TASK:
Which lines of the entries hold the string "ipynb"? Copy each one.

EXERCISE MATERIALS:
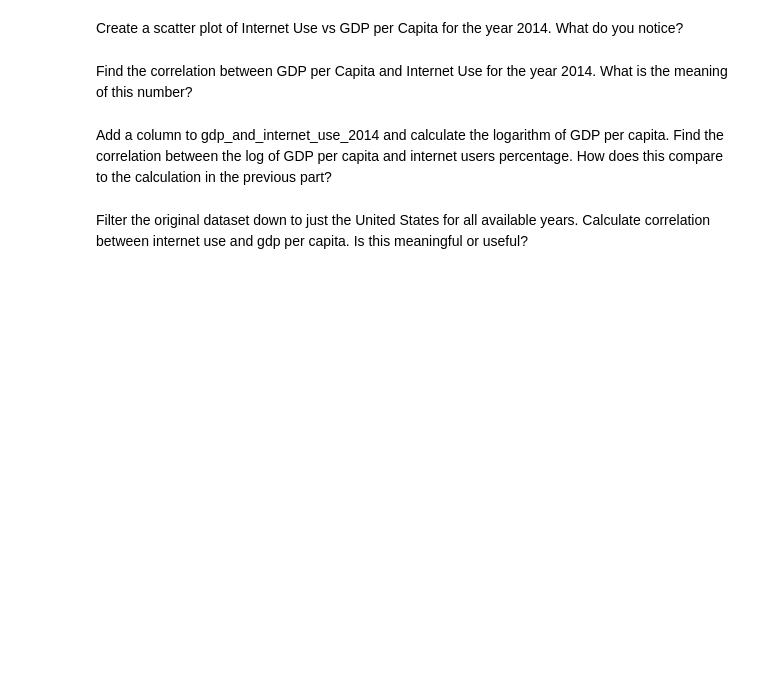
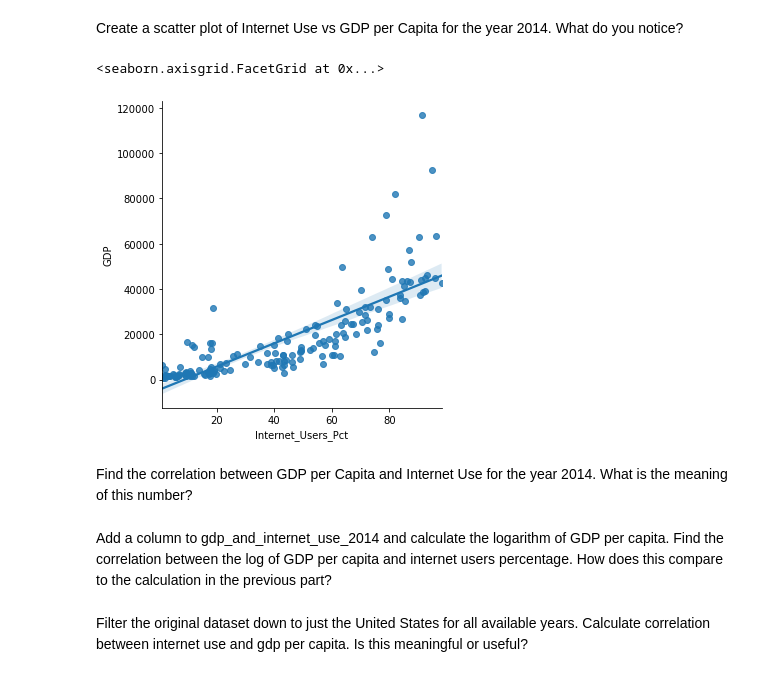
Before and after one commit to nss-data-science-cohort-4/dq1-undata-matthgray, a Jupyter notebook: un_data.ipynb, the cells around one changed output. Drawn from its saved outputs; the diff is of its cells as text; code cells hidden in the pictures; blank space fills up the shorter version.

```diff
--- a/un_data.ipynb
+++ b/un_data.ipynb
@@ -471,4 +542,4 @@ mean internet users percentage in 2014? How many countries have at least
 90% internet users in 2014?
 # %%
 # extract 2014 data from gdp_and_internet_use
-gdp_and_internet_use_2014
+gdp_and_internet_use_2014 = gdp_and_internet_use.groupby("Years").get_group('2014')
@@ -480,6 +600,11 @@ facet grid will represent a single country. What trends do you notice?
 # %% [markdown]
 Create a scatter plot of Internet Use vs GDP per Capita for the year 2014.
 What do you notice?
+# %%
+sns.lmplot(x='Internet_Users_Pct', y='GDP', data=gdp_and_internet_use_2014)
+# %% [output]
+<seaborn.axisgrid.FacetGrid at 0x...>
+[figure, added]
 # %% [markdown]
 Find the correlation between GDP per Capita and Internet Use for the
 year 2014. What is the meaning of this number?
```
Also changed, not shown: parts of 26 cells of this notebook.
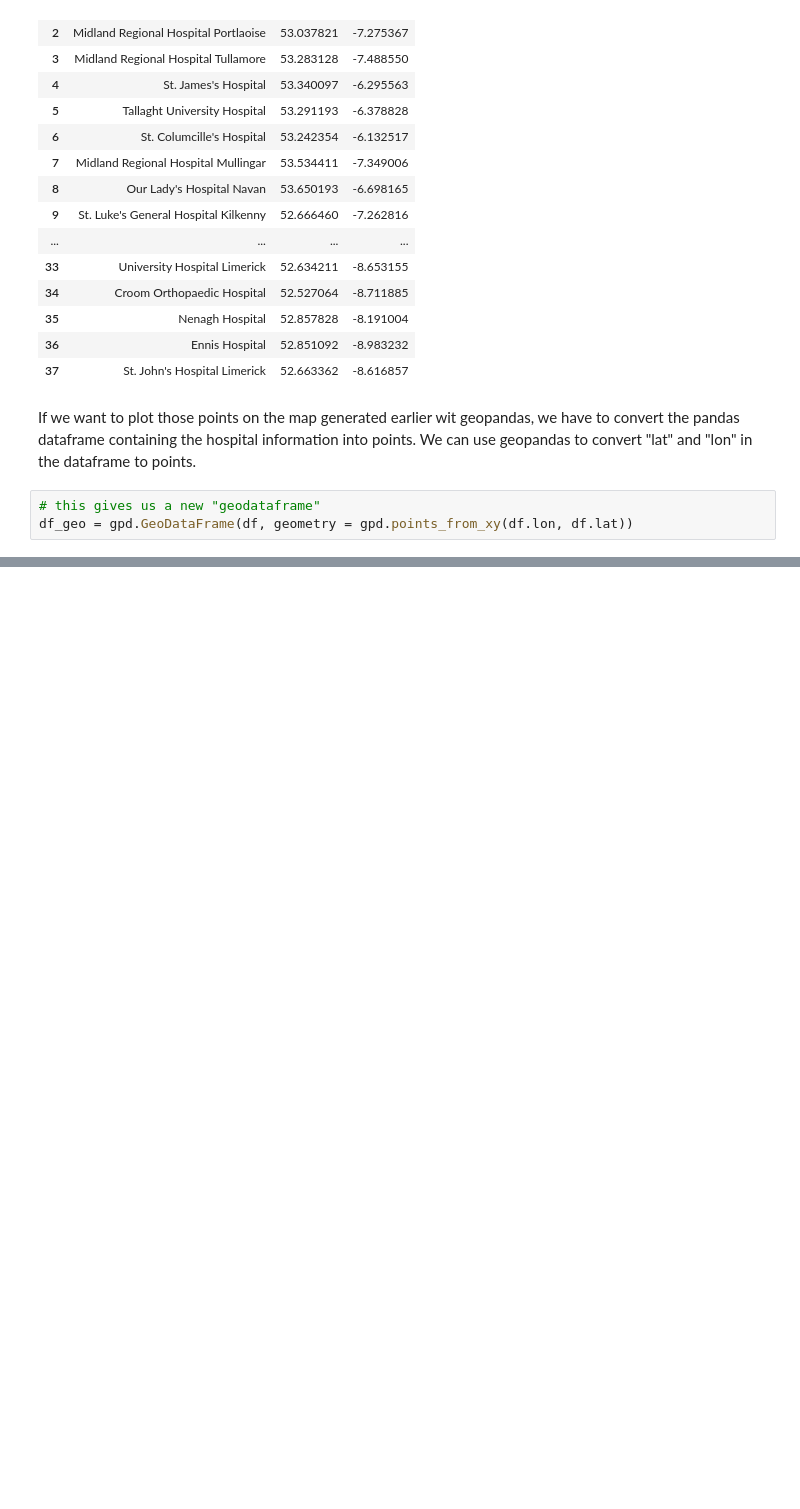
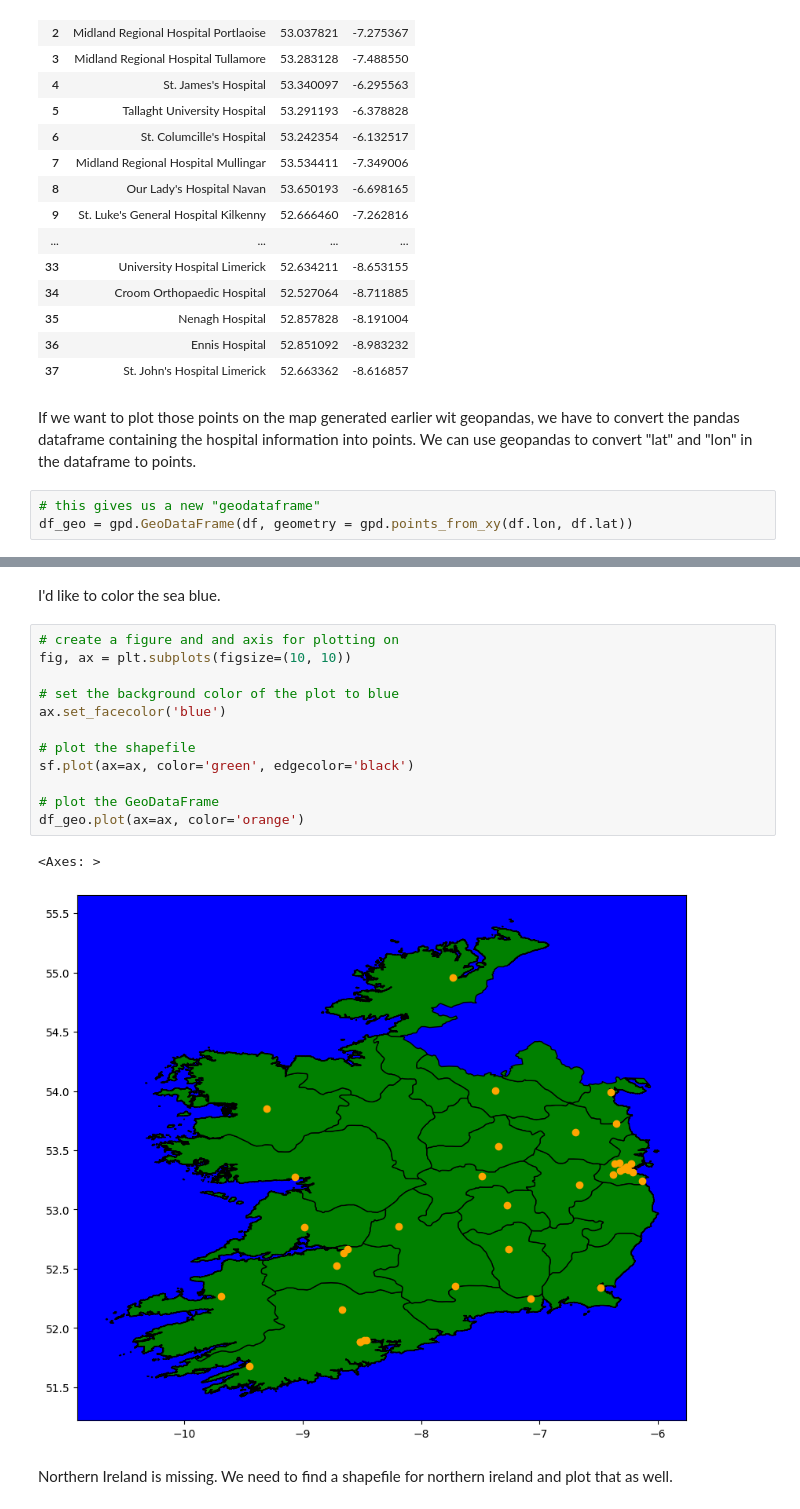
Before and after one commit to holmstead/mapping, a Jupyter notebook: mapping.ipynb, the cells around one changed output, grey strips where cells are left out. Cells and saved outputs as stored; diff of their text form; blank space fills up the shorter version.

```diff
--- a/mapping.ipynb
+++ b/mapping.ipynb
@@ -72,0 +70,19 @@ df_geo.plot(ax=ax, color='red')
+# %% [markdown]
+I'd like to color the sea blue.
+# %%
+# create a figure and and axis for plotting on
+fig, ax = plt.subplots(figsize=(10, 10))
+
+# set the background color of the plot to blue
+ax.set_facecolor('blue')
+
+# plot the shapefile
+sf.plot(ax=ax, color='green', edgecolor='black')
+
+# plot the GeoDataFrame
+df_geo.plot(ax=ax, color='orange')
+# %% [output]
+<Axes: >
+[figure, added]
+# %% [markdown]
+Northern Ireland is missing. We need to find a shapefile for northern ireland and plot that as well.
```
Also changed, not shown: parts of 1 cell of this notebook.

THE ANSWER:
Before and after one commit to nss-data-science-cohort-4/dq1-undata-matthgray, a Jupyter notebook: un_data.ipynb, the cells around one changed output. Drawn from its saved outputs; the diff is of its cells as text; code cells hidden in the pictures; blank space fills up the shorter version.
--- a/un_data.ipynb
+++ b/un_data.ipynb
Before and after one commit to holmstead/mapping, a Jupyter notebook: mapping.ipynb, the cells around one changed output, grey strips where cells are left out. Cells and saved outputs as stored; diff of their text form; blank space fills up the shorter version.
--- a/mapping.ipynb
+++ b/mapping.ipynb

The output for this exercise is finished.